By passing the test in 2009, Vidal earned the swimming merit badge, moving him that much closer to being named an Eagle Scout, which happened last year. Vidal is one of three Eagle Scouts from Manassas Park’s Troop 1370 – the others are Kyle Brendel and Augustus MacDonald.
Vidal started scouting at six-years-old, when his family moved here from New York City. It wasn’t his decision, his mother signed him up. But it’s been a blast, he said. “It’s really been a great time,” he said.
In order to become an Eagle Scout a Boy Scout must, in addition to many other things, obtain the rank of Life Scout, earn 21 merit badges, complete a service project and hold a leadership position within the organization.
The service project was tough, Vidal said. His buddy had done a local food drive and Vidal said he didn’t want to copy off of him. He finally came up with the idea of doing a book drive, collecting used books to be donated to PEFAN, a nonprofit which helps children and youth.
He collected books from all over town, setting up drop boxes and taking out advertisements. In the end, he sent off about 10 boxes of books to the group, which then distributed them to poor children who didn’t have independent access to such reading material.
His leadership position was Troop Guide, sort of a mentor for guiding new scouts who join, said troop Scoutmaster Kevin Brendel, Kyle’s dad. Vidal always had a never-give-up spirit about him, Brendel said.

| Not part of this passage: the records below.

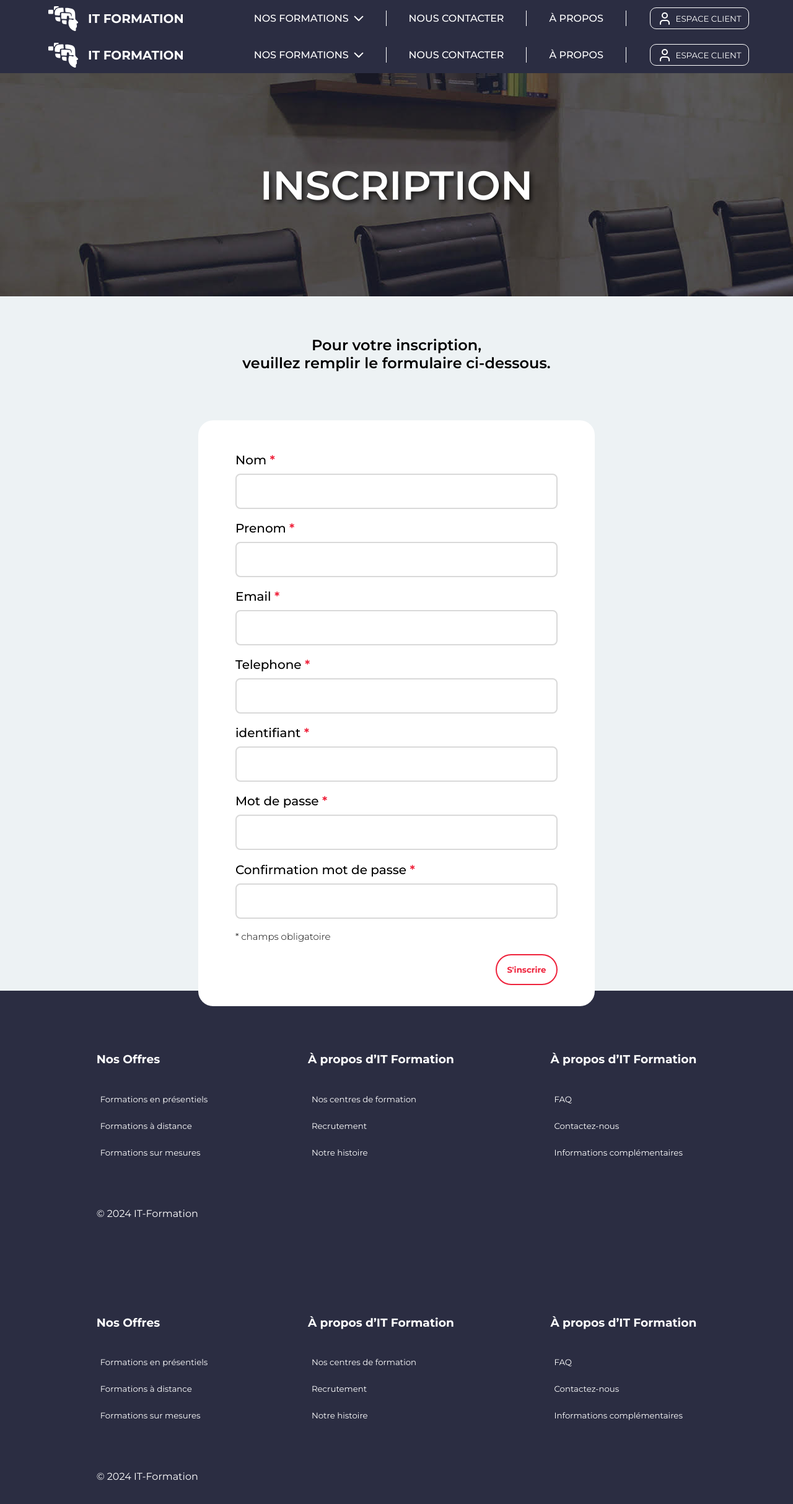
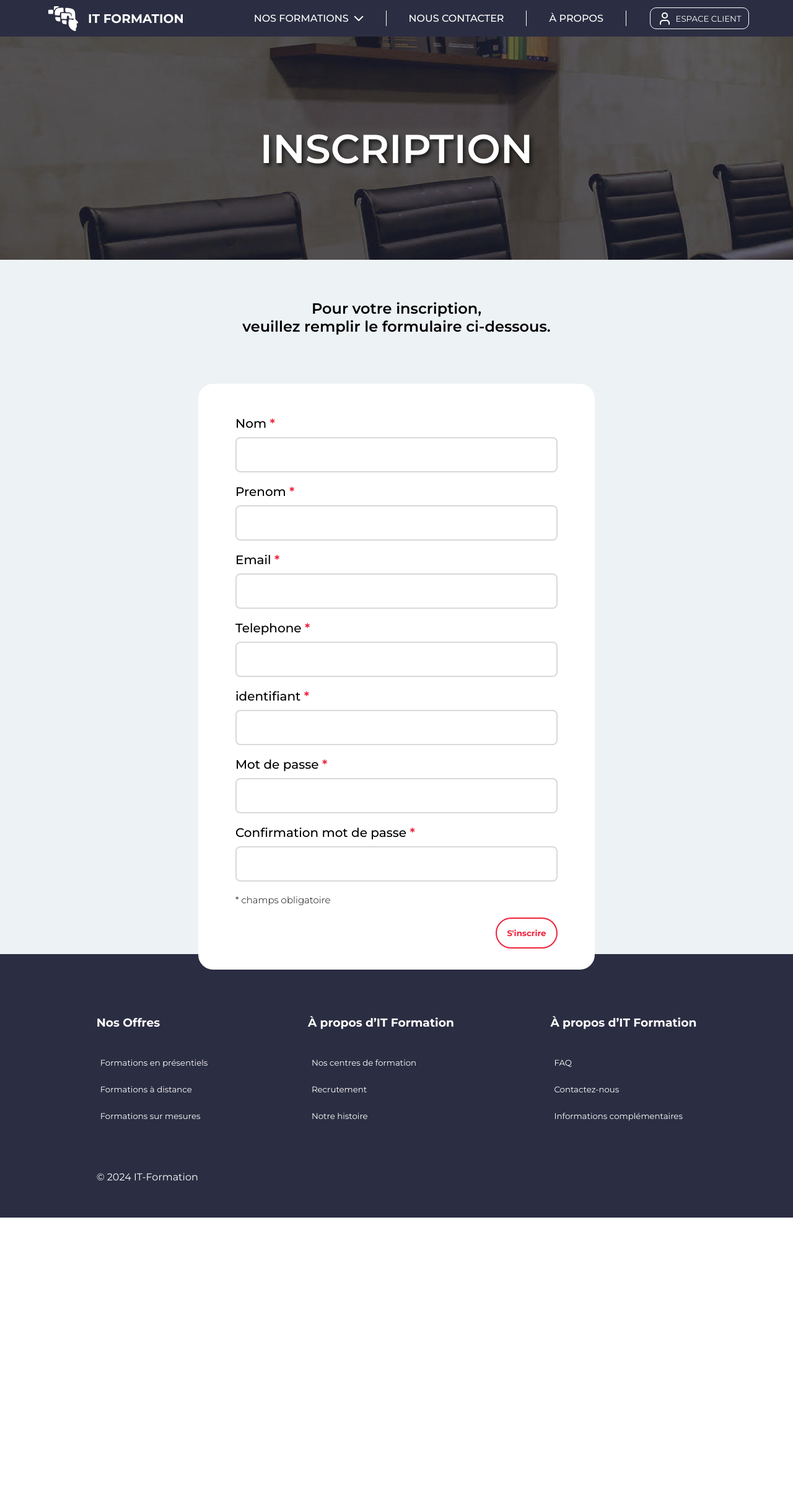
Before and after one commit to BastienCay/Front_IT_Formation, an Angular app in the folder IT_Formation/: page /inscription in a window 1280 px wide. Shown: the top 2426 px of the page at 62% size. After the commit the page ends 1964 px from the top, so only its background shows below. Built offline with nearby package versions, Linux system fonts and the light colour scheme.

Commit message:
fix: :fire: Suppression header et footer duplication

```diff
--- a/IT_Formation/src/app/pages/page-inscription/page-inscription.component.html
+++ b/IT_Formation/src/app/pages/page-inscription/page-inscription.component.html
@@ -1,7 +1,5 @@
-<app-header></app-header>
 <section id="banniere_presentation">
   <div id="banniere"></div>
   <p>Inscription</p>
 </section>
 <app-formulaire-inscription></app-formulaire-inscription>
-<app-footer></app-footer>
```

“Lionel's accomplishments in Boy Scouts are a direct reflection of his perseverance to master the requirements and the many merit badges,” Brendel said. “No matter how difficult, he never gave up. Lionel's learning to swim and completing the Swimming Merit Badge are an example of his perseverance.”
These days, Vidal is taking classes at NOVA with the goal of moving on to a four-year state college and earning a degree in biology. But, he has fond memories of scouting.
“It was 12 years of pure fun,” Vidal said. “Scouting was a great time and I had a lot of fun.”